EXERCISE DESCRIPTION:
From the first record to the last, write each one out again exactly.

*** ENTRIES SUPPLIED ***

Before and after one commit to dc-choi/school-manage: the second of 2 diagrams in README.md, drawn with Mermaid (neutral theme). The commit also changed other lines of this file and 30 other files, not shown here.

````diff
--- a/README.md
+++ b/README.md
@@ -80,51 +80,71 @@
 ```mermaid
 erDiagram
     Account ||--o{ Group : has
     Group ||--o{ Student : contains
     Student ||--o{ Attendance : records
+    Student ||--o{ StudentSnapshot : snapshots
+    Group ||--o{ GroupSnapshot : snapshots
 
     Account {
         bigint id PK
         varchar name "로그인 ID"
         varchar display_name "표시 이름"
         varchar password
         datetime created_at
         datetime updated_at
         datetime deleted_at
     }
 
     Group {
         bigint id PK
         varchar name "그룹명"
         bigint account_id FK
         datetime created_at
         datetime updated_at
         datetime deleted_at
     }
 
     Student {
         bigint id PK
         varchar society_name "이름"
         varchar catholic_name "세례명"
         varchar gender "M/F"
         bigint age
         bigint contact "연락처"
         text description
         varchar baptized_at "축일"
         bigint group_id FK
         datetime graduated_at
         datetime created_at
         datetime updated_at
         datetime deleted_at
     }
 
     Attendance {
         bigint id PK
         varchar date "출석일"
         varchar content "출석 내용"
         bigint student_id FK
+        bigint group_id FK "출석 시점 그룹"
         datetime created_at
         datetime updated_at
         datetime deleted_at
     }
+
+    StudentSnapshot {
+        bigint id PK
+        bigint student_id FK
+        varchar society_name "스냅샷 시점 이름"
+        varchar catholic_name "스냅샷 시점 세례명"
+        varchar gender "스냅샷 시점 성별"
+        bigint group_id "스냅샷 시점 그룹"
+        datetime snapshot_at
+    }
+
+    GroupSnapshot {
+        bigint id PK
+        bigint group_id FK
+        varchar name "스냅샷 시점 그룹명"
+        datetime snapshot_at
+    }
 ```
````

*** End of ENTRIES SUPPLIED ***

THE ANSWER:
Before and after one commit to dc-choi/school-manage: the second of 2 diagrams in README.md, drawn with Mermaid (neutral theme). The commit also changed other lines of this file and 30 other files, not shown here.

````diff
--- a/README.md
+++ b/README.md
@@ -80,51 +80,71 @@
 ```mermaid
 erDiagram
     Account ||--o{ Group : has
     Group ||--o{ Student : contains
     Student ||--o{ Attendance : records
+    Student ||--o{ StudentSnapshot : snapshots
+    Group ||--o{ GroupSnapshot : snapshots
 
     Account {
         bigint id PK
         varchar name "로그인 ID"
         varchar display_name "표시 이름"
         varchar password
         datetime created_at
         datetime updated_at
         datetime deleted_at
     }
 
     Group {
         bigint id PK
         varchar name "그룹명"
         bigint account_id FK
         datetime created_at
         datetime updated_at
         datetime deleted_at
     }
 
     Student {
         bigint id PK
         varchar society_name "이름"
         varchar catholic_name "세례명"
         varchar gender "M/F"
         bigint age
         bigint contact "연락처"
         text description
         varchar baptized_at "축일"
         bigint group_id FK
         datetime graduated_at
         datetime created_at
         datetime updated_at
         datetime deleted_at
     }
 
     Attendance {
         bigint id PK
         varchar date "출석일"
         varchar content "출석 내용"
         bigint student_id FK
+        bigint group_id FK "출석 시점 그룹"
         datetime created_at
         datetime updated_at
         datetime deleted_at
     }
+
+    StudentSnapshot {
+        bigint id PK
+        bigint student_id FK
+        varchar society_name "스냅샷 시점 이름"
+        varchar catholic_name "스냅샷 시점 세례명"
+        varchar gender "스냅샷 시점 성별"
+        bigint group_id "스냅샷 시점 그룹"
+        datetime snapshot_at
+    }
+
+    GroupSnapshot {
+        bigint id PK
+        bigint group_id FK
+        varchar name "스냅샷 시점 그룹명"
+        datetime snapshot_at
+    }
 ```
````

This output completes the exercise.